There has unfortunately been a steady increase in incidences of various types of cancer worldwide. Fortunately, there are also many treatment options available depending on your class and stage of cancer. One of the latest treatment procedures is interventional radiology.
According to Rainy Lake Medical Center, radiology has been solely used for diagnostic purposes in the past. Interventional radiology, on the other hand, allows various minimally invasive therapeutic procedures for the cancer patient in International Falls.
Here are some procedures you might undergo in interventional radiology for cancer treatment.
This procedure is generally used in the treatment of kidney, liver and lung tumors. In cryoablation, the radiologist will insert a probe through a small cut in your skin to the tumor being treated.
Once the probe is in place, the tip delivers a cold liquid which freezes the tumor. With repeated treatments, the frozen tumor shrinks and scars.
This procedure is generally used for primary and metastatic liver tumors. During chemoembolization, the radiologist will insert a catheter from your groin to the artery feeding the tumor.
Chemotherapy medication is then injected through the catheter into the tumor. This minimizes side-effects of the chemotherapeutic agent to other parts of the body.
Central Venous Access Catheter (CVAC) Placement
Cancer treatment requires routine blood tests and IV injection of various fluids and medications. To negate the need for regular needle pricks, your oncologist might recommend placement of a CVAC.
You can get IV medications, chemotherapy drugs, nutritional supplements and hemodialysis through this catheter. Insertion of a CVAC is image-guided to ensure it is placed correctly.
The above procedures are all aimed at making your cancer treatment more comfortable and efficient. They also minimize scarring from open surgeries to access tumors and side effects from chemotherapeutic agents.

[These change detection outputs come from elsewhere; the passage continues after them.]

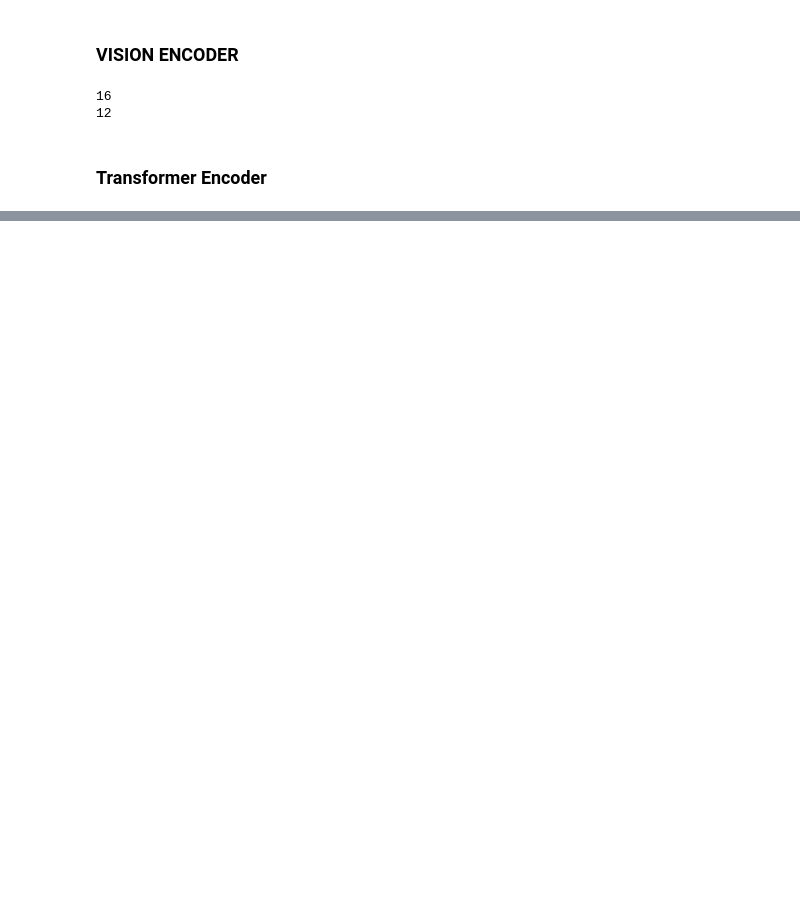
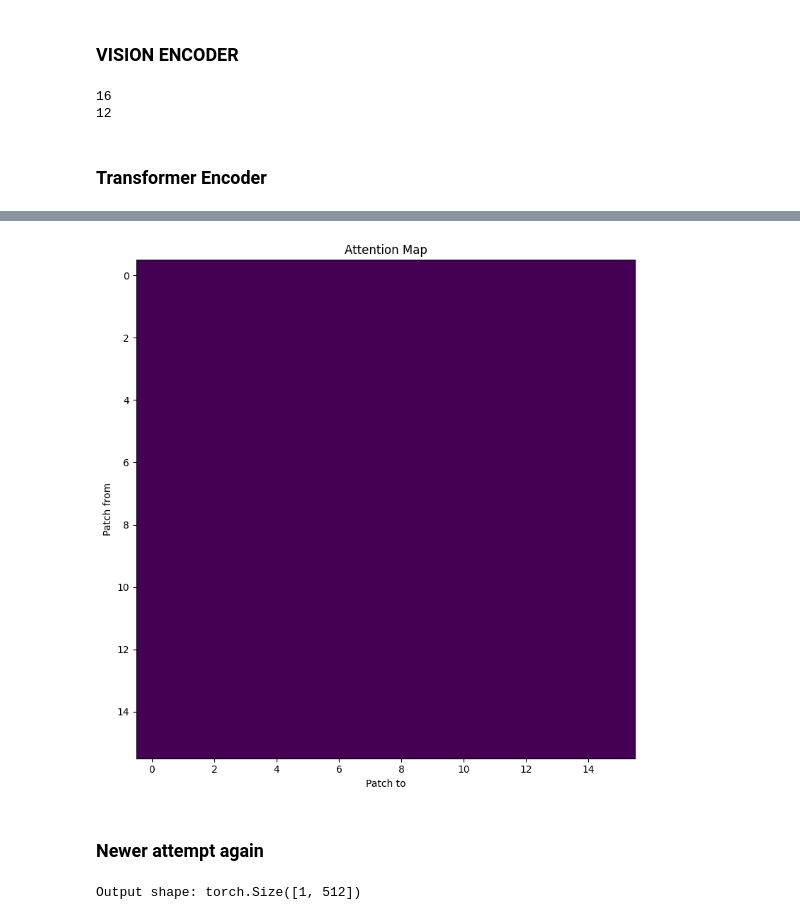
Before and after one commit to marcusaxelsson1/Advanced_NN, a Jupyter notebook: HWC.ipynb, the cells around one changed output, grey strips where cells are left out. Drawn from its saved outputs; the diff is of its cells as text; code cells hidden in the pictures; blank space fills up the shorter version.

```diff
--- a/HWC.ipynb
+++ b/HWC.ipynb
@@ -851,0 +863,24 @@ KeyboardInterrupt:
+# %%
+import matplotlib.pyplot as plt
+
+def plot_attention_maps(attention_weights, num_heads=1, sequence_idx=0):
+    # Assuming the attention_weights shape is [num_sequences, seq_len, seq_len]
+    seq_len = attention_weights.shape[1]  # Number of patches in one direction (assumed square here)
+
+    fig, ax = plt.subplots(1, 1, figsize=(8, 8))
+    attn_matrix = attention_weights[sequence_idx].cpu().detach().numpy()
+    ax.imshow(attn_matrix, cmap='viridis')
+    ax.set_title('Attention Map')
+    ax.set_xlabel('Patch to')
+    ax.set_ylabel('Patch from')
+
+    plt.tight_layout()
+    plt.show()
+
+# Plotting for the first sequence
+if len(test_attention_weights) > 0:
+    plot_attention_maps(test_attention_weights[0], num_heads=num_heads, sequence_idx=0)
+# %% [output]
+[figure, added]
+# %% [markdown]
+### **Newer attempt again**
@@ -851,0 +923,26 @@ KeyboardInterrupt:
+# %%
+import torch
+
+# Define the test input
+test_input = torch.randn(1, 1, 64, 64)  # Size: (batch_size, channels, height, width)
+
+# Initialize the ViT model
+num_patches = 64  # 64 patches of size 8x8 will cover the input image of size 64x64
+patch_size = 8  # Patch size is 8x8
+embed_dim = 512
+num_encoders = 2
+num_heads = embed_dim // 64  # Adjusting num_heads based on embed_dim and patch size
+hidden_dim = 128
+dropout = 0.1
+activation = 'relu'
+in_channels = 1  # Assuming grayscale input
+
+vit_model = ViT(num_patches, patch_size, embed_dim, num_encoders, num_heads, hidden_dim, dropout, activation, in_channels)
+
+# Forward pass
+output = vit_model(test_input)
+
+# Print the dimensions of the output
+print("Output shape:", output.shape)
+# %% [output]
+Output shape: torch.Size([1, 512])
```
Also changed, not shown: parts of 28 cells of this notebook.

They are ideal for cancer patients who cannot undergo surgery for one reason or another or those whose tumor cannot be treated by surgical excision.